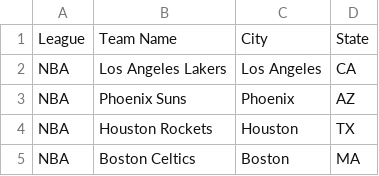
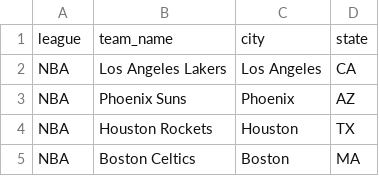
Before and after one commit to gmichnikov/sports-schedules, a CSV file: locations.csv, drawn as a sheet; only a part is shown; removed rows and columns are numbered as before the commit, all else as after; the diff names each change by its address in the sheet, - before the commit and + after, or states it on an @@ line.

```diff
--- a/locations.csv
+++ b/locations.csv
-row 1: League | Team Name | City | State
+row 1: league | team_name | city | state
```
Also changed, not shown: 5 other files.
***
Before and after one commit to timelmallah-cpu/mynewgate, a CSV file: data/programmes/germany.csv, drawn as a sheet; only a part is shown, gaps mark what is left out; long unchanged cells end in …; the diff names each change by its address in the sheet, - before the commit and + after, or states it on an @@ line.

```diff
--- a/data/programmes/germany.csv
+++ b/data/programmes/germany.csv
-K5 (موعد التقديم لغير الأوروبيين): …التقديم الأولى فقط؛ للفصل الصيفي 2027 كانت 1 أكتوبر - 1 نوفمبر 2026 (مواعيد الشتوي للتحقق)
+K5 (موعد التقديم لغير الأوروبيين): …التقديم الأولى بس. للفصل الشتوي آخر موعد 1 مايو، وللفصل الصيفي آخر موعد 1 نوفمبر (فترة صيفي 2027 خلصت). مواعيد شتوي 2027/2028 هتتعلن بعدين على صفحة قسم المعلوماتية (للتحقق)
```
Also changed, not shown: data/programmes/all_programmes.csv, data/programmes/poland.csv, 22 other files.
***
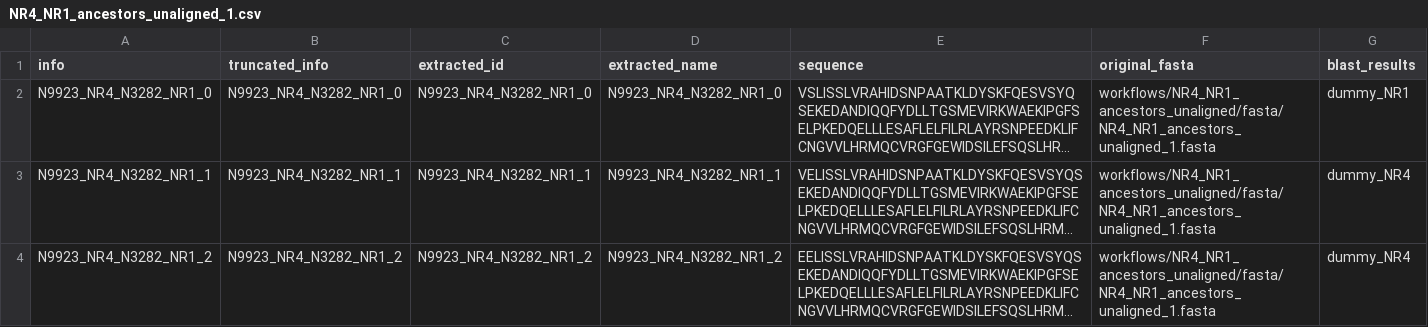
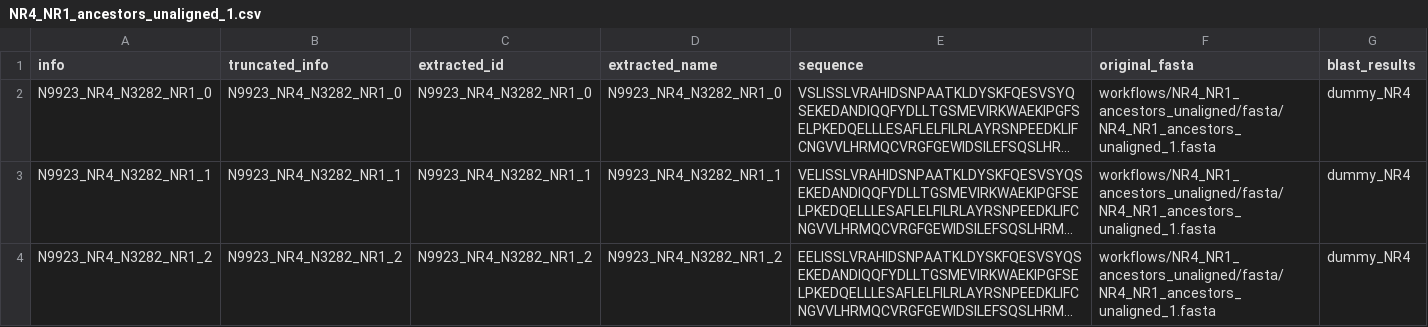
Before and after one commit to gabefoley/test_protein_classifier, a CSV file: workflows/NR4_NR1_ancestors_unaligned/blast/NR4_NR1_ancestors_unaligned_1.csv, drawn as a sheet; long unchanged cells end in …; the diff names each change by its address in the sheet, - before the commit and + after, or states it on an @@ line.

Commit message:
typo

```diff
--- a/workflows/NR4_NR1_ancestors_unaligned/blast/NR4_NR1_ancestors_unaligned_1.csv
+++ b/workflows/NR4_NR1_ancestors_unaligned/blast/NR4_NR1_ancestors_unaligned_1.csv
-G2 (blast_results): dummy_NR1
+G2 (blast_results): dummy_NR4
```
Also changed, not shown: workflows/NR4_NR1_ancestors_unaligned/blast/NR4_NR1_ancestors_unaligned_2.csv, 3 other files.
***
All lines that hold the word "germany" should be copied from the data.

Before and after one commit to timelmallah-cpu/mynewgate, a CSV file: data/programmes/germany.csv, drawn as a sheet; only a part is shown, gaps mark what is left out; long unchanged cells end in …; the diff names each change by its address in the sheet, - before the commit and + after, or states it on an @@ line.
--- a/data/programmes/germany.csv
+++ b/data/programmes/germany.csv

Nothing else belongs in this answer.